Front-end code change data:
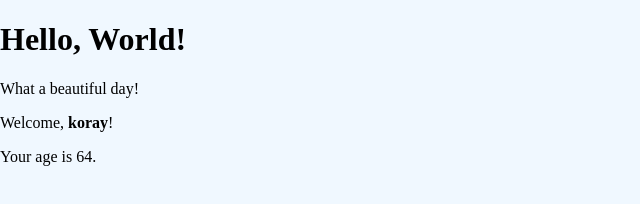
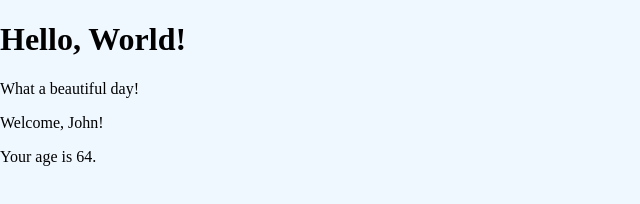
Before and after one commit to kry23/koray-korkmaz-dev-hope-react-mod-exercises, a React (Create React App) app: page / in a window 1280 px wide. Shown: the top 204 px of the page, without its empty margins (0-640 px from the left). Built offline with nearby package versions, Linux system fonts and the light colour scheme.

Commit message:
cond-4 sol.

```diff
--- a/src/App.js
+++ b/src/App.js
@@ -9,7 +9,7 @@ export class App extends React.Component {
       <div>
         <Hello></Hello>
         <Message></Message>
-        <Welcome name={<strong>koray</strong>}></Welcome>
+        <Welcome name={"John"}></Welcome>
       </div>
     );
   }
--- a/src/Welcome.jsx
+++ b/src/Welcome.jsx
@@ -13,10 +13,11 @@ export class Welcome extends React.Component {
     if (age >= 18 && age < 65) {
       ageComponent = <Age age={age}></Age>;
     }
+    console.log(this.props.name);
 
     return (
       <>
-        <p>Welcome, {this.props.name}!</p>
+        {this.props.name === "John" && <p>Welcome, {this.props.name}!</p>}
         {ageComponent}
       </>
     );
```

Exercise instructions: Every entry above, pictures excluded, needs to be duplicated exactly.

Finished task:
Before and after one commit to kry23/koray-korkmaz-dev-hope-react-mod-exercises, a React (Create React App) app: page / in a window 1280 px wide. Shown: the top 204 px of the page, without its empty margins (0-640 px from the left). Built offline with nearby package versions, Linux system fonts and the light colour scheme.

Commit message:
cond-4 sol.

```diff
--- a/src/App.js
+++ b/src/App.js
@@ -9,7 +9,7 @@ export class App extends React.Component {
       <div>
         <Hello></Hello>
         <Message></Message>
-        <Welcome name={<strong>koray</strong>}></Welcome>
+        <Welcome name={"John"}></Welcome>
       </div>
     );
   }
--- a/src/Welcome.jsx
+++ b/src/Welcome.jsx
@@ -13,10 +13,11 @@ export class Welcome extends React.Component {
     if (age >= 18 && age < 65) {
       ageComponent = <Age age={age}></Age>;
     }
+    console.log(this.props.name);
 
     return (
       <>
-        <p>Welcome, {this.props.name}!</p>
+        {this.props.name === "John" && <p>Welcome, {this.props.name}!</p>}
         {ageComponent}
       </>
     );
```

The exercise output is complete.